● **Your objective**:
Could the data below be copied exactly, minus the pictures?

◆ ◆ ◆ ◆ ◆

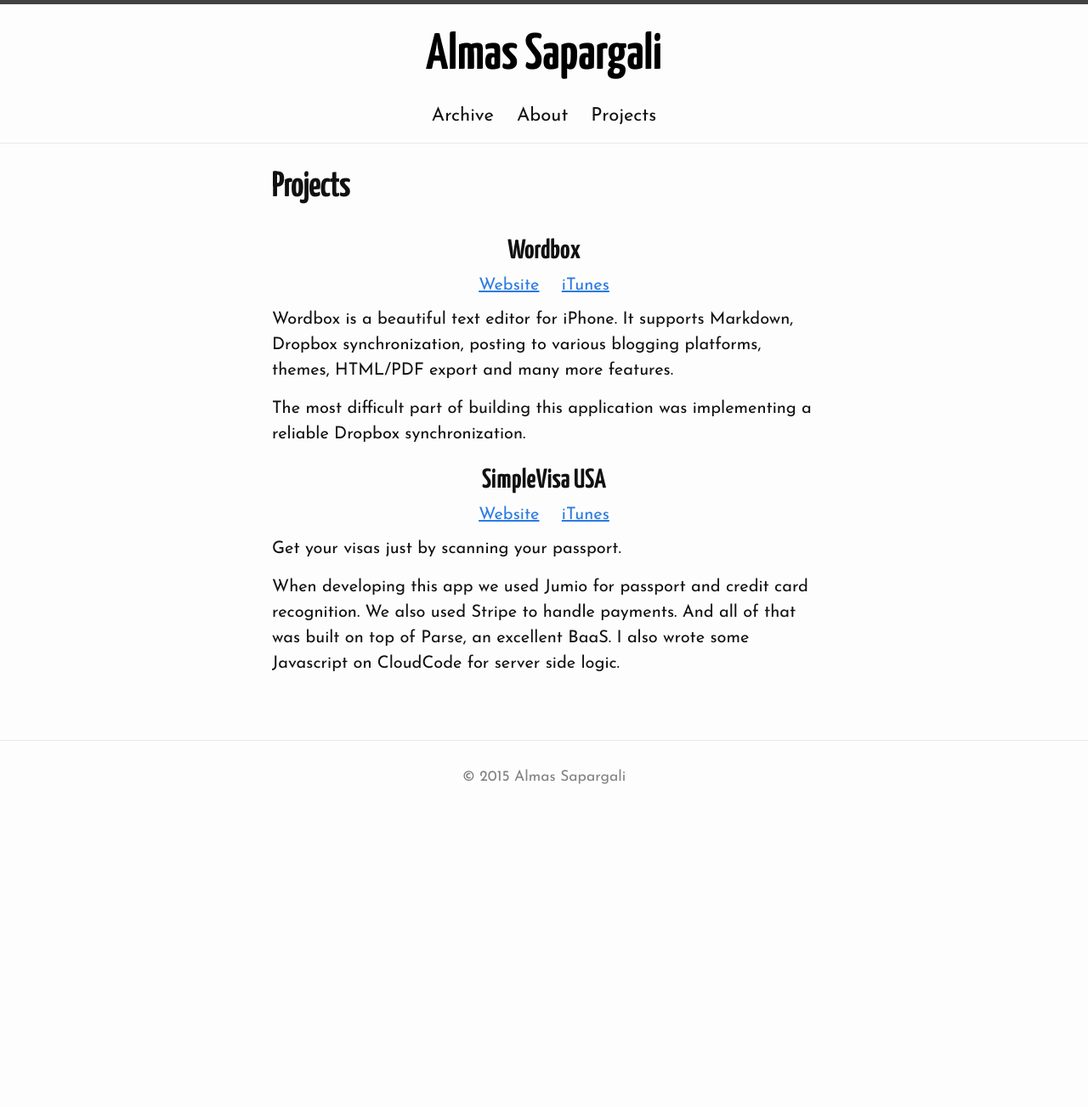
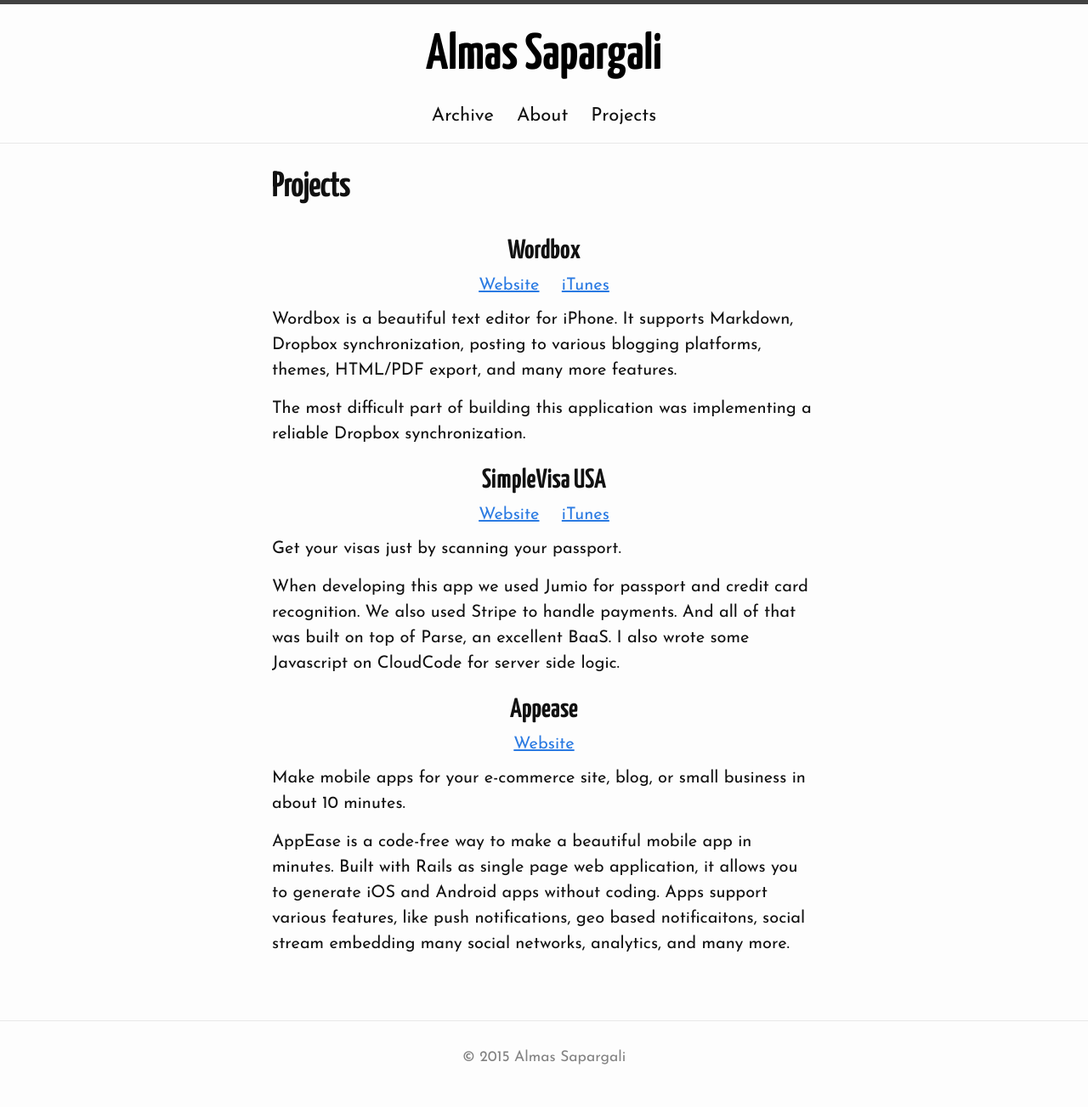
Before and after one commit to almassapargali/almassapargali.github.io, a Jekyll site: the page built from projects.html, in a window 1280 px wide. Shown: the whole page at 85% size. Built offline with Jekyll 4.4.1, drawn with Linux system fonts in a browser that asks for light colours; before the commit the page ends 973 px from its top, so only the background shows below that.

Commit message:
updated with new data

```diff
--- a/_data/projects.yml
+++ b/_data/projects.yml
@@ -6,7 +6,7 @@
     - name: iTunes
       url: https://itunes.apple.com/us/app/wordbox-simple-beautiful-text/id674669080?mt=8
   paragraphs:
-    - Wordbox is a beautiful text editor for iPhone. It supports Markdown, Dropbox synchronization, posting to various blogging platforms, themes, HTML/PDF export and many more features.
+    - Wordbox is a beautiful text editor for iPhone. It supports Markdown, Dropbox synchronization, posting to various blogging platforms, themes, HTML/PDF export, and many more features.
     - The most difficult part of building this application was implementing a reliable Dropbox synchronization.
 -
   name: 'SimpleVisa USA'
@@ -18,3 +18,11 @@
   paragraphs:
     - Get your visas just by scanning your passport.
     - When developing this app we used Jumio for passport and credit card recognition. We also used Stripe to handle payments. And all of that was built on top of Parse, an excellent BaaS. I also wrote some Javascript on CloudCode for server side logic.
+-
+  name: Appease
+  links:
+    - name: Website
+      url: http://getappease.com
+  paragraphs:
+    - Make mobile apps for your e-commerce site, blog, or small business in about 10 minutes.
+    - AppEase is a code-free way to make a beautiful mobile app in minutes. Built with Rails as single page web application, it allows you to generate iOS and Android apps without coding. Apps support various features, like push notifications, geo based notificaitons, social stream embedding many social networks, analytics, and many more.
```
Also changed, not shown: about.md (+2 -2 lines).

◆ ◆ ◆ ◆ ◆

● **Answer for this exercise**:
Before and after one commit to almassapargali/almassapargali.github.io, a Jekyll site: the page built from projects.html, in a window 1280 px wide. Shown: the whole page at 85% size. Built offline with Jekyll 4.4.1, drawn with Linux system fonts in a browser that asks for light colours; before the commit the page ends 973 px from its top, so only the background shows below that.

Commit message:
updated with new data

```diff
--- a/_data/projects.yml
+++ b/_data/projects.yml
@@ -6,7 +6,7 @@
     - name: iTunes
       url: https://itunes.apple.com/us/app/wordbox-simple-beautiful-text/id674669080?mt=8
   paragraphs:
-    - Wordbox is a beautiful text editor for iPhone. It supports Markdown, Dropbox synchronization, posting to various blogging platforms, themes, HTML/PDF export and many more features.
+    - Wordbox is a beautiful text editor for iPhone. It supports Markdown, Dropbox synchronization, posting to various blogging platforms, themes, HTML/PDF export, and many more features.
     - The most difficult part of building this application was implementing a reliable Dropbox synchronization.
 -
   name: 'SimpleVisa USA'
@@ -18,3 +18,11 @@
   paragraphs:
     - Get your visas just by scanning your passport.
     - When developing this app we used Jumio for passport and credit card recognition. We also used Stripe to handle payments. And all of that was built on top of Parse, an excellent BaaS. I also wrote some Javascript on CloudCode for server side logic.
+-
+  name: Appease
+  links:
+    - name: Website
+      url: http://getappease.com
+  paragraphs:
+    - Make mobile apps for your e-commerce site, blog, or small business in about 10 minutes.
+    - AppEase is a code-free way to make a beautiful mobile app in minutes. Built with Rails as single page web application, it allows you to generate iOS and Android apps without coding. Apps support various features, like push notifications, geo based notificaitons, social stream embedding many social networks, analytics, and many more.
```
Also changed, not shown: about.md (+2 -2 lines).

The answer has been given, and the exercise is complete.